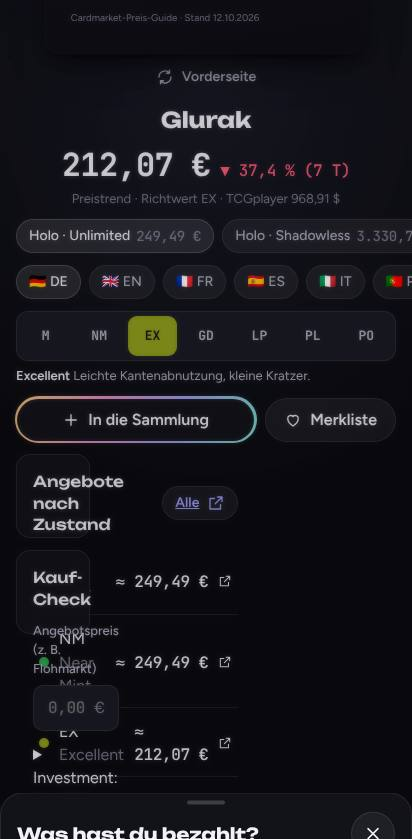
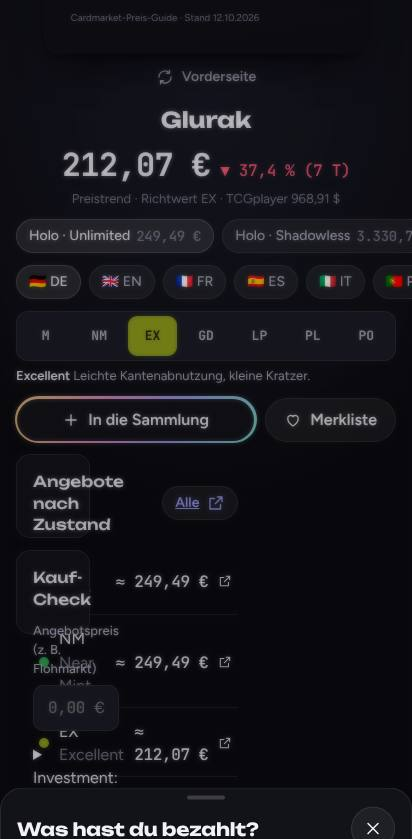
Test: Einstellungen-Knopf im Binder eindeutig ansprechen
Claude-Session: https://claude.ai/code/session_01K4Q25ryp5Dj6uwD6p2Eg9J

diff --git a/e2e/smoke.spec.ts b/e2e/smoke.spec.ts
@@ -71,7 +71,7 @@ test('Rückgängig nach dem Hinzufügen entfernt den Posten wieder', async ({ pa
 
 test('Einstellungen: Backup exportieren und wieder importieren', async ({ page }) => {
   await page.goto('./?view=collection');
-  await page.getByRole('button', { name: 'Einstellungen' }).click();
+  await page.getByRole('region', { name: 'Binder' }).getByRole('button', { name: 'Einstellungen' }).click();
   await expect(page.getByRole('dialog', { name: 'Einstellungen' })).toBeVisible();
   await page.waitForTimeout(500);
   await expectNoOverflow(page, '.sheet');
--
* _EXERCISE BRIEF_: Gather every line from the listing above in which "await" appears, and copy those lines.

* _REPLY_:
   await page.goto('./?view=collection');
-  await page.getByRole('button', { name: 'Einstellungen' }).click();
+  await page.getByRole('region', { name: 'Binder' }).getByRole('button', { name: 'Einstellungen' }).click();
   await expect(page.getByRole('dialog', { name: 'Einstellungen' })).toBeVisible();
   await page.waitForTimeout(500);
   await expectNoOverflow(page, '.sheet');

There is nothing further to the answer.